## Aim of the task
Please repeat all the entries. Nothing may differ.

- - - -

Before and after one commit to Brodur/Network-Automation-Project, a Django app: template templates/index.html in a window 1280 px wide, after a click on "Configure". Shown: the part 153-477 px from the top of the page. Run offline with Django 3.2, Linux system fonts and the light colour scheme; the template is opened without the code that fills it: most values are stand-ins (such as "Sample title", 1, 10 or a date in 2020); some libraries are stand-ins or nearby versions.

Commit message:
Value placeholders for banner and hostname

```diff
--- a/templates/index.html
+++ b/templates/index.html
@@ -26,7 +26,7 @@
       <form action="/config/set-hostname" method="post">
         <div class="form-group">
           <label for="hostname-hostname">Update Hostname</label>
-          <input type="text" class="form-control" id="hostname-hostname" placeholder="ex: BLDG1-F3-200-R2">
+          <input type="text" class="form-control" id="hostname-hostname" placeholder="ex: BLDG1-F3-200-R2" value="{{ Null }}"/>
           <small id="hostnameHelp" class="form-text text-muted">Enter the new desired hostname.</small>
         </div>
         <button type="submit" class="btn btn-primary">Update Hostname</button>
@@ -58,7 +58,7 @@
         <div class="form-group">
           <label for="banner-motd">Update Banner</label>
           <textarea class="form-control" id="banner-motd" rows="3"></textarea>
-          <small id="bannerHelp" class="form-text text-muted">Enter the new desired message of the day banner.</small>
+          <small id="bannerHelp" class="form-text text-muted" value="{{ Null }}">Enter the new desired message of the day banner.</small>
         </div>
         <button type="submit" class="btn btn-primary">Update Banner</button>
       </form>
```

- - - -

## Problem solution
Before and after one commit to Brodur/Network-Automation-Project, a Django app: template templates/index.html in a window 1280 px wide, after a click on "Configure". Shown: the part 153-477 px from the top of the page. Run offline with Django 3.2, Linux system fonts and the light colour scheme; the template is opened without the code that fills it: most values are stand-ins (such as "Sample title", 1, 10 or a date in 2020); some libraries are stand-ins or nearby versions.

Commit message:
Value placeholders for banner and hostname

```diff
--- a/templates/index.html
+++ b/templates/index.html
@@ -26,7 +26,7 @@
       <form action="/config/set-hostname" method="post">
         <div class="form-group">
           <label for="hostname-hostname">Update Hostname</label>
-          <input type="text" class="form-control" id="hostname-hostname" placeholder="ex: BLDG1-F3-200-R2">
+          <input type="text" class="form-control" id="hostname-hostname" placeholder="ex: BLDG1-F3-200-R2" value="{{ Null }}"/>
           <small id="hostnameHelp" class="form-text text-muted">Enter the new desired hostname.</small>
         </div>
         <button type="submit" class="btn btn-primary">Update Hostname</button>
@@ -58,7 +58,7 @@
         <div class="form-group">
           <label for="banner-motd">Update Banner</label>
           <textarea class="form-control" id="banner-motd" rows="3"></textarea>
-          <small id="bannerHelp" class="form-text text-muted">Enter the new desired message of the day banner.</small>
+          <small id="bannerHelp" class="form-text text-muted" value="{{ Null }}">Enter the new desired message of the day banner.</small>
         </div>
         <button type="submit" class="btn btn-primary">Update Banner</button>
       </form>
```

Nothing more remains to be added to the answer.